### What you will do
Look through the lines below; wherever the word "Andrea" appears, copy that line.

### Supplied entries
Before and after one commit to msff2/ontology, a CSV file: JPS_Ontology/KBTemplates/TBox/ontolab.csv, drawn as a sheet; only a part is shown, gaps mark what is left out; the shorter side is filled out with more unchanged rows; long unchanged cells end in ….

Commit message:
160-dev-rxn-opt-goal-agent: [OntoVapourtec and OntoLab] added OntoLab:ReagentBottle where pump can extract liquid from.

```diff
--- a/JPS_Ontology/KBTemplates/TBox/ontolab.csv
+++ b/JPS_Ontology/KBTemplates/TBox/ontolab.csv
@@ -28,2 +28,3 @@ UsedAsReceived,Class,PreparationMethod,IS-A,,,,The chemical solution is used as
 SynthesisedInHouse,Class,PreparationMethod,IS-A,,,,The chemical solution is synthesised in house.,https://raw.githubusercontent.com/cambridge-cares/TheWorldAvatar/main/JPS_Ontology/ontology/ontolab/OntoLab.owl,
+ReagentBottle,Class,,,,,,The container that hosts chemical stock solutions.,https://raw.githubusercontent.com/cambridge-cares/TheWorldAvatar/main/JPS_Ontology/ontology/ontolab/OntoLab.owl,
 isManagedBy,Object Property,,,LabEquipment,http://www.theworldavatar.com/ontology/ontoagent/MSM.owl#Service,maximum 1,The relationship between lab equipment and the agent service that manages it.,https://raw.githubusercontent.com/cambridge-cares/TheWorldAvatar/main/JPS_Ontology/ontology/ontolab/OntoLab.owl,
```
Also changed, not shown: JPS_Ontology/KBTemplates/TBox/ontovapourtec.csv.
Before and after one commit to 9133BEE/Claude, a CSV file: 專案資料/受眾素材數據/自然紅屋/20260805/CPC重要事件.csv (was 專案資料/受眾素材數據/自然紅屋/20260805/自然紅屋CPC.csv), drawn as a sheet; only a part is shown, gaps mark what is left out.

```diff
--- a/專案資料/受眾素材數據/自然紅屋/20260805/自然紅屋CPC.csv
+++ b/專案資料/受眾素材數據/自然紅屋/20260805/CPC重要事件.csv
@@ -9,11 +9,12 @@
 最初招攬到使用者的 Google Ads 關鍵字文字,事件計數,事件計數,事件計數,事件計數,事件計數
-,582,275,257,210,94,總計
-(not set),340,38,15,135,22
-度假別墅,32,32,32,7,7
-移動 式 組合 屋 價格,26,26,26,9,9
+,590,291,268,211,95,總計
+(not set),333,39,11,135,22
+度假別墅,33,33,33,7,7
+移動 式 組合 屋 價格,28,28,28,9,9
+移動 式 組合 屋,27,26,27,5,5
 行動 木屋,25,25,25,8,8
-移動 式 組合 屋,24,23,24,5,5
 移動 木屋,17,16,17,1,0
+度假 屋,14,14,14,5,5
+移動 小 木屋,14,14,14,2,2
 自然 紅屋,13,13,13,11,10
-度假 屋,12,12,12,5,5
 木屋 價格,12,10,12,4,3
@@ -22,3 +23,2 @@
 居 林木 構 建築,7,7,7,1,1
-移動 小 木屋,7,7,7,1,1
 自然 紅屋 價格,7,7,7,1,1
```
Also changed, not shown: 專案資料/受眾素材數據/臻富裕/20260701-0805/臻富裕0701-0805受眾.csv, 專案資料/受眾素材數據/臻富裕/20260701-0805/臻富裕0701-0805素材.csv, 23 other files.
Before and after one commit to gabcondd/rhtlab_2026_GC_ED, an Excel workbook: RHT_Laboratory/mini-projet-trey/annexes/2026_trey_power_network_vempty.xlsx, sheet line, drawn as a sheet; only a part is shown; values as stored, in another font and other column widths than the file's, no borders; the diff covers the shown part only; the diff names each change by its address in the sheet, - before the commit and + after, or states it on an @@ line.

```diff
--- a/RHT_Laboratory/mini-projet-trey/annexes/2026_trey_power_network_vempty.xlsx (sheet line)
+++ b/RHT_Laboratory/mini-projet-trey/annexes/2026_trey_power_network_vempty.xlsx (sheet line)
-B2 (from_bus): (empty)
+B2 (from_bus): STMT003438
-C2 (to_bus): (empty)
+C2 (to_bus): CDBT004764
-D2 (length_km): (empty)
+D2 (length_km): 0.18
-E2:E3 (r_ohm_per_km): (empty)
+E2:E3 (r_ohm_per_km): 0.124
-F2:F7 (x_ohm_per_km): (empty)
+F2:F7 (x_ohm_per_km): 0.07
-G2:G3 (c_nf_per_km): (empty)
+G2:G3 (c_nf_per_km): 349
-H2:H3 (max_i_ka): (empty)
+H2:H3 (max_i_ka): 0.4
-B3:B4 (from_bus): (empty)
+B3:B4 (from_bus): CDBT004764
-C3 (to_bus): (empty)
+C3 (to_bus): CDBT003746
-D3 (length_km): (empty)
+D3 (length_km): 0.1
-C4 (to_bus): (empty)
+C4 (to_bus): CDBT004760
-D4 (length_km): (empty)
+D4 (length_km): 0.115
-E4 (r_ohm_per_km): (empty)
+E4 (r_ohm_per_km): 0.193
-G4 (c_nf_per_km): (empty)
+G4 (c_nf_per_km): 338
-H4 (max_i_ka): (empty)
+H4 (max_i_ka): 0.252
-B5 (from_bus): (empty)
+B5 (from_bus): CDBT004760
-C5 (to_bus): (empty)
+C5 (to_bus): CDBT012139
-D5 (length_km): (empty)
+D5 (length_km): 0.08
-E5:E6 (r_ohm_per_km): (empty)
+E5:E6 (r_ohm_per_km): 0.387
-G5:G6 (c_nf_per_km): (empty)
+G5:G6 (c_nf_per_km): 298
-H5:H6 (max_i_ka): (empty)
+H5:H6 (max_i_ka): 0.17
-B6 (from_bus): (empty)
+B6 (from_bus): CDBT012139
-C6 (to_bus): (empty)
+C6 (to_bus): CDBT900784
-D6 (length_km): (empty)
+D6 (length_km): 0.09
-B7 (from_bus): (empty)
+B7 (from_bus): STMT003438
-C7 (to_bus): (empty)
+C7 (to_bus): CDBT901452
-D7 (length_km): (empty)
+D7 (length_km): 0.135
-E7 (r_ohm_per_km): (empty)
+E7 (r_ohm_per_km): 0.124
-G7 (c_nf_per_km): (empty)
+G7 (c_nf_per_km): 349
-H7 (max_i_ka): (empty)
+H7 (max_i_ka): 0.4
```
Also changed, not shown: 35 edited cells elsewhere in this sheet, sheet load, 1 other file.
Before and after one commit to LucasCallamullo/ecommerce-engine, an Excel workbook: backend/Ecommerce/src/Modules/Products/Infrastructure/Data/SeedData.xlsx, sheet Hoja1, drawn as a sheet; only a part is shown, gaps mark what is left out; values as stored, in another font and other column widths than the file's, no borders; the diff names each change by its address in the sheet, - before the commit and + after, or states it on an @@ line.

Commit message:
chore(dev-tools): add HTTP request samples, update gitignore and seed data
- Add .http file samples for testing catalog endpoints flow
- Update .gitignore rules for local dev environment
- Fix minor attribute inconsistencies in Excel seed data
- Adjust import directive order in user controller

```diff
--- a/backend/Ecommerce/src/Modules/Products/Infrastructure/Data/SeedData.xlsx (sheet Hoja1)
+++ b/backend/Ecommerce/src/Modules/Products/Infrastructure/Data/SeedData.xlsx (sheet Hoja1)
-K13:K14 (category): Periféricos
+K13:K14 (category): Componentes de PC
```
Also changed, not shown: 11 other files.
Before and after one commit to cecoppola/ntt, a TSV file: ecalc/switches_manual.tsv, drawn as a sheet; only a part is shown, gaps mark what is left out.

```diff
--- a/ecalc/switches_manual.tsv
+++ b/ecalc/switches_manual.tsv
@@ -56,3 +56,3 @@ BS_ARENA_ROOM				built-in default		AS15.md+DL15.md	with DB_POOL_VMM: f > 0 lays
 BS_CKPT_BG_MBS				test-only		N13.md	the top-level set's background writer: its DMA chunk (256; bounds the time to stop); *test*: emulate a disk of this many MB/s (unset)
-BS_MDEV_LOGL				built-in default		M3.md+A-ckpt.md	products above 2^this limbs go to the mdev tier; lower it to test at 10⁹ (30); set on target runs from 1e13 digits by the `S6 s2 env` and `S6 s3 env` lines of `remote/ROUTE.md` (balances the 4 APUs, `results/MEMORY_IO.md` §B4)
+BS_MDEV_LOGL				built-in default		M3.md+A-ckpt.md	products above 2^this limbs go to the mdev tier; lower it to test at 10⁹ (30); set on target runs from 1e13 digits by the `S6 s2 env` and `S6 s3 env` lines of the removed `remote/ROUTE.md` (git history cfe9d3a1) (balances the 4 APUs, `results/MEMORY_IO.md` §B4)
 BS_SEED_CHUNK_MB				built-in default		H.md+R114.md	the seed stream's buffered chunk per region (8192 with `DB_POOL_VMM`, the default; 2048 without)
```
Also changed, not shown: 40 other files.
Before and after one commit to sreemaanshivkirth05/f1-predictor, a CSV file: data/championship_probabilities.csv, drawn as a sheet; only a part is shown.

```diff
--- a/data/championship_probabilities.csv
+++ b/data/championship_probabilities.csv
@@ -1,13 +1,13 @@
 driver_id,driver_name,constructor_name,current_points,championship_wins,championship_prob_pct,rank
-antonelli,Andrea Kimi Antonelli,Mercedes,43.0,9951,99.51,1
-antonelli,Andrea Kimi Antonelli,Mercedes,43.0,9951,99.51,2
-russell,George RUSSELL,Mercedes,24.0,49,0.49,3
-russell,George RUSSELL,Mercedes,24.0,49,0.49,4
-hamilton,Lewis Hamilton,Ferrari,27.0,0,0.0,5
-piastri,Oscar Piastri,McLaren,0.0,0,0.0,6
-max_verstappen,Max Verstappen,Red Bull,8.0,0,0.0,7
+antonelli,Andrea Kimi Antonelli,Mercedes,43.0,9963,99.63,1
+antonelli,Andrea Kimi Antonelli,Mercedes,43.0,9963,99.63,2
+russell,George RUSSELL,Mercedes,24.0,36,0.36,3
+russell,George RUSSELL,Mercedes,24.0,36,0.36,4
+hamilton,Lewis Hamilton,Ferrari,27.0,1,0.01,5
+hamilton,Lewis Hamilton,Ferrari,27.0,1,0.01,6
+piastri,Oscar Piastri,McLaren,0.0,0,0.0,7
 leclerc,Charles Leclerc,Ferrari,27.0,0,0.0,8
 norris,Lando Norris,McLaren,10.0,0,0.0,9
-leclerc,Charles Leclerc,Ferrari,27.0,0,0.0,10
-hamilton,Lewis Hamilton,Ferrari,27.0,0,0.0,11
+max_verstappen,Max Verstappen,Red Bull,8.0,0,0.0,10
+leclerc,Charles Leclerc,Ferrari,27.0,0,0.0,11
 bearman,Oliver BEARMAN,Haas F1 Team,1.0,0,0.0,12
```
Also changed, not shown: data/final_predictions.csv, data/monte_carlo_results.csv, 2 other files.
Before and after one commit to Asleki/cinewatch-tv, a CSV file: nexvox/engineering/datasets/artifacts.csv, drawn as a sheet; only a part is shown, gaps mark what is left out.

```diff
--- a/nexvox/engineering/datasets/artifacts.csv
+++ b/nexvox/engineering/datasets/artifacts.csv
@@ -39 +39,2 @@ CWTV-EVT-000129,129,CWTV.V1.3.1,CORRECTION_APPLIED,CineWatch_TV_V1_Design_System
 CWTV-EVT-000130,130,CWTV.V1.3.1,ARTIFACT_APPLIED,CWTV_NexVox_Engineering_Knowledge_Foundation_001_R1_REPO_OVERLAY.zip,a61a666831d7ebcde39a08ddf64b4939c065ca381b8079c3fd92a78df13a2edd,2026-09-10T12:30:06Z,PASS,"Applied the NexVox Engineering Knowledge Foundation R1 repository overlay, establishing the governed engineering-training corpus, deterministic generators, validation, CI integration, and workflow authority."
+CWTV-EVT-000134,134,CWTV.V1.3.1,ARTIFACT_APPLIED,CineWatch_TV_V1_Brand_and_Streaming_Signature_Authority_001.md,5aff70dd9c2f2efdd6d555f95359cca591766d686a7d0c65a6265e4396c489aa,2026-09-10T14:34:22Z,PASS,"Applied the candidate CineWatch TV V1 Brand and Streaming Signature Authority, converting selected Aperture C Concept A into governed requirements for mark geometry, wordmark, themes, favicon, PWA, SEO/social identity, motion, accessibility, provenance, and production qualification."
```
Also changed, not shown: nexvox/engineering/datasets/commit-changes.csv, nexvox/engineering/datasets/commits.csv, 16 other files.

### Exercise solution
-antonelli,Andrea Kimi Antonelli,Mercedes,43.0,9951,99.51,1
-antonelli,Andrea Kimi Antonelli,Mercedes,43.0,9951,99.51,2
+antonelli,Andrea Kimi Antonelli,Mercedes,43.0,9963,99.63,1
+antonelli,Andrea Kimi Antonelli,Mercedes,43.0,9963,99.63,2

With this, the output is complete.